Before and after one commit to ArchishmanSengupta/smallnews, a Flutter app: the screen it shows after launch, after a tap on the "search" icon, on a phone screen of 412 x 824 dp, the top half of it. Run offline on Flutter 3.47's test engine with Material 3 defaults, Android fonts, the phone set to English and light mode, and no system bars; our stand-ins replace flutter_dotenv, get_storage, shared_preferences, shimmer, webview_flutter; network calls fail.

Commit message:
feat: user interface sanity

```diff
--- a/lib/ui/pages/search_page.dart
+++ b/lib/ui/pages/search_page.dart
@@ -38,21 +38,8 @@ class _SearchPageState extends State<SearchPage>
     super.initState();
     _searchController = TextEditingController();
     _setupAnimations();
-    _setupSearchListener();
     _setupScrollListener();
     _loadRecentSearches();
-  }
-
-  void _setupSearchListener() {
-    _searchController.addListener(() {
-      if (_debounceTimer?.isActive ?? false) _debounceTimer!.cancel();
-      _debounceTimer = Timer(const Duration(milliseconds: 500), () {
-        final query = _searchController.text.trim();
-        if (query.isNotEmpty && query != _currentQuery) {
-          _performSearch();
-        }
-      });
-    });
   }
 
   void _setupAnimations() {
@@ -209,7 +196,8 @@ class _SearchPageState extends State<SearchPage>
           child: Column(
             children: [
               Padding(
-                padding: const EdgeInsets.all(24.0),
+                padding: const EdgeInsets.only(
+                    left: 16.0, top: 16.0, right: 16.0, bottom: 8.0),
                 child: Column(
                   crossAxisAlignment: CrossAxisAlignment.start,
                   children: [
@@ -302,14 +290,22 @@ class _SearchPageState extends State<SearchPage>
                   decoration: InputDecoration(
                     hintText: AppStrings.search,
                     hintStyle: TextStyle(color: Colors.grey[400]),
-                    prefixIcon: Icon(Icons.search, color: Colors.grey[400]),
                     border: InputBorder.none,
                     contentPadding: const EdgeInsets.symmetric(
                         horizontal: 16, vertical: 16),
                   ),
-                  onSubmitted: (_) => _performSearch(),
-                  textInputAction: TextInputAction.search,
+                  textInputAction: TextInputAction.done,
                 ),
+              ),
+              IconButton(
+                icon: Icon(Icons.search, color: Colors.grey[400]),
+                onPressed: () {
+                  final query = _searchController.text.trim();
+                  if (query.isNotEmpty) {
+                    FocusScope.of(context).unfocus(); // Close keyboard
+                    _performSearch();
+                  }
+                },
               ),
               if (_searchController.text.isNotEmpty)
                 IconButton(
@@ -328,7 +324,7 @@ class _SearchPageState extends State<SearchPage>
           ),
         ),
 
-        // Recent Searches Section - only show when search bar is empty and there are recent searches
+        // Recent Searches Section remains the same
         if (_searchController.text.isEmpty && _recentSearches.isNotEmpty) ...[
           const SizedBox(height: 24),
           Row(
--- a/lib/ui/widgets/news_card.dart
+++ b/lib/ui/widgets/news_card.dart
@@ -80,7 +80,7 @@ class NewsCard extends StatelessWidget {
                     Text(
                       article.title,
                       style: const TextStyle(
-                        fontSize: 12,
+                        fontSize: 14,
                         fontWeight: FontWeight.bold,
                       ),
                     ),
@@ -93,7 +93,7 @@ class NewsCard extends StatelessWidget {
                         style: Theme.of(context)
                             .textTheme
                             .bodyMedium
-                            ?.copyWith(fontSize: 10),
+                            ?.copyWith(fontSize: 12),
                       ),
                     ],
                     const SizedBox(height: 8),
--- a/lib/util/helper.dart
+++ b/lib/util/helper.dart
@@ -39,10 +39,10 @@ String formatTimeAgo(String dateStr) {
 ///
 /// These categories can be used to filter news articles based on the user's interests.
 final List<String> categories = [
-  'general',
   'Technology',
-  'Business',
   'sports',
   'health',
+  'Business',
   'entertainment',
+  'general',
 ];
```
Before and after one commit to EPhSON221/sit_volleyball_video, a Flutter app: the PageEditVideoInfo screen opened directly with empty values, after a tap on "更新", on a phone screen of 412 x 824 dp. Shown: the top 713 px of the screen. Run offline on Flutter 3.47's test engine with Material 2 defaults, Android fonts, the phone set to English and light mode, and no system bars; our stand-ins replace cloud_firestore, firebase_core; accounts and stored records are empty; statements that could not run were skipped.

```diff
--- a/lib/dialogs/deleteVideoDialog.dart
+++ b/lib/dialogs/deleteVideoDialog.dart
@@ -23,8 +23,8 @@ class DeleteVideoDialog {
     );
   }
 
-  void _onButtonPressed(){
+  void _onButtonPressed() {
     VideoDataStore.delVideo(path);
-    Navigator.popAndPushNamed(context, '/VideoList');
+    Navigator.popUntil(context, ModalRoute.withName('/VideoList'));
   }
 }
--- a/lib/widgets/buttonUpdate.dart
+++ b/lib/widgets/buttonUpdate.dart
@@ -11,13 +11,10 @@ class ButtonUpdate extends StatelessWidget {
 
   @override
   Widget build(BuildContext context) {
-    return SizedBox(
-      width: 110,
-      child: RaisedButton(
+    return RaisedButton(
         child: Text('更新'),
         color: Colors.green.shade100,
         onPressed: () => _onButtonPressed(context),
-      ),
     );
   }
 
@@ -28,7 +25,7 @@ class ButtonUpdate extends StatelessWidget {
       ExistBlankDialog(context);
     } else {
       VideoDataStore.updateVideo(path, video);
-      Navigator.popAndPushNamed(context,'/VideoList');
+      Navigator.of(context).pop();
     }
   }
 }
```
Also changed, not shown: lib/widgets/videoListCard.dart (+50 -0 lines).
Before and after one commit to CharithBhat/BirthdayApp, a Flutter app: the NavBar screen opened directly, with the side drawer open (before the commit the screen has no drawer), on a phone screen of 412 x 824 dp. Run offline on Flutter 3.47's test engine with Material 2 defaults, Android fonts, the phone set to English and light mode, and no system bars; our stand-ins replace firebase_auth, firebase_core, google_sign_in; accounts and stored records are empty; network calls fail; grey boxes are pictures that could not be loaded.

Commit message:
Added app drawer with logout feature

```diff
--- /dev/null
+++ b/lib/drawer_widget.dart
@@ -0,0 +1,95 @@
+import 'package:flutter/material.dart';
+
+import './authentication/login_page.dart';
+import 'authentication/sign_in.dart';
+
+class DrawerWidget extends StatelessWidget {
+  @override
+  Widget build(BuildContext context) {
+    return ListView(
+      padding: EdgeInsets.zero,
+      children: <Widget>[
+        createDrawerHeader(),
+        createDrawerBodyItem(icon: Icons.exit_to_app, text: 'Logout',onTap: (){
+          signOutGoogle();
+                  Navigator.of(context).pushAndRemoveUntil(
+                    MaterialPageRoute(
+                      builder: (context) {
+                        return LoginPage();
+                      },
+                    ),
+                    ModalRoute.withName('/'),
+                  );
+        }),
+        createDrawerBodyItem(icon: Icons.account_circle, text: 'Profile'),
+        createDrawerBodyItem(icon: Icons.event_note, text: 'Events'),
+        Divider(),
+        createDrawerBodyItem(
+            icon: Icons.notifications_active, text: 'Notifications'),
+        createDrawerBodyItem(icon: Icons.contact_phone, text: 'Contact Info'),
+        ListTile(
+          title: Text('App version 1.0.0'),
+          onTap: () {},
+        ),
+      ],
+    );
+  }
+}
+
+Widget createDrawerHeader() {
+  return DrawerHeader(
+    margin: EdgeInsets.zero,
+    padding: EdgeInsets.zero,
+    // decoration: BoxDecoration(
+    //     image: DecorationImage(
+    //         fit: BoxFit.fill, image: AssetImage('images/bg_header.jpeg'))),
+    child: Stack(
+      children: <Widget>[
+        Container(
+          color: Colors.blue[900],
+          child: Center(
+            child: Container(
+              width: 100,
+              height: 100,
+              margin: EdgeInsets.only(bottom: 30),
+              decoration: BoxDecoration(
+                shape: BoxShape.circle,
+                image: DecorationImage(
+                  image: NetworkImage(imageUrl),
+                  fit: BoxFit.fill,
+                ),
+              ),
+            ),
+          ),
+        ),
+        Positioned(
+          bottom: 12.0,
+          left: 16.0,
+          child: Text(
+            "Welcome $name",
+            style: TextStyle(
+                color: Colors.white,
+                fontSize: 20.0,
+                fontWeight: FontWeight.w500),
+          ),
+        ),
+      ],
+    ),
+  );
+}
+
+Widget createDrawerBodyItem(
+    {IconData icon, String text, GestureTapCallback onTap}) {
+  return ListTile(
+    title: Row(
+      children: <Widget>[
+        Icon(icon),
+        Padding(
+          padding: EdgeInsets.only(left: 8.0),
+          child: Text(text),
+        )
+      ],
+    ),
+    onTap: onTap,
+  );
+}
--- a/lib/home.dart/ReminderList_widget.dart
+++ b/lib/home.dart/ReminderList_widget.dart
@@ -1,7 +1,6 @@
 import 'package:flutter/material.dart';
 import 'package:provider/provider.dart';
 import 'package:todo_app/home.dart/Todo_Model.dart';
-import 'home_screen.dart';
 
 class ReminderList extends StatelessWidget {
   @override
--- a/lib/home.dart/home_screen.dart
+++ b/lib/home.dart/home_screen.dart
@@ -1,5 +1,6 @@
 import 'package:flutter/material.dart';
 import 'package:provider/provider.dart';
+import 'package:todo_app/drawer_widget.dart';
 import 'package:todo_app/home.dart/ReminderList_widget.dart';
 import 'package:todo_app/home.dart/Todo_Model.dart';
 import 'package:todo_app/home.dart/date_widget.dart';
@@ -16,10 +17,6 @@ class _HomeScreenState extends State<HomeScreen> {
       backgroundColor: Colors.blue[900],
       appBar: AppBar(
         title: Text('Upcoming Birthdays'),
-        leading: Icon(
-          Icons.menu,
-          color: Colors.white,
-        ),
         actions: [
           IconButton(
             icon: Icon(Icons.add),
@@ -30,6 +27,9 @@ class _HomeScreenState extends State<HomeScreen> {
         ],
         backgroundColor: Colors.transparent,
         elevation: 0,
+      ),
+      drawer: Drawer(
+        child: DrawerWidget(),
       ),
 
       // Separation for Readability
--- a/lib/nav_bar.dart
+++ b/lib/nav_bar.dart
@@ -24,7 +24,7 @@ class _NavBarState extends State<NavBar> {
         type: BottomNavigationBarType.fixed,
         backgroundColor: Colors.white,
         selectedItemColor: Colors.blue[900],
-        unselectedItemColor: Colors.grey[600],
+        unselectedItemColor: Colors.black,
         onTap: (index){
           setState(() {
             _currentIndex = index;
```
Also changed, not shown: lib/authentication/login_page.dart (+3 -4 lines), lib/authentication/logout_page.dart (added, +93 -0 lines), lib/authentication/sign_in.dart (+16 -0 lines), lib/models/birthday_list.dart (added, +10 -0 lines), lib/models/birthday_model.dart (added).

Instructions for the task: Whenever the string "BoxDecoration" occurs in a line of the entries above, copy that line.

Solution:
+    // decoration: BoxDecoration(
+              decoration: BoxDecoration(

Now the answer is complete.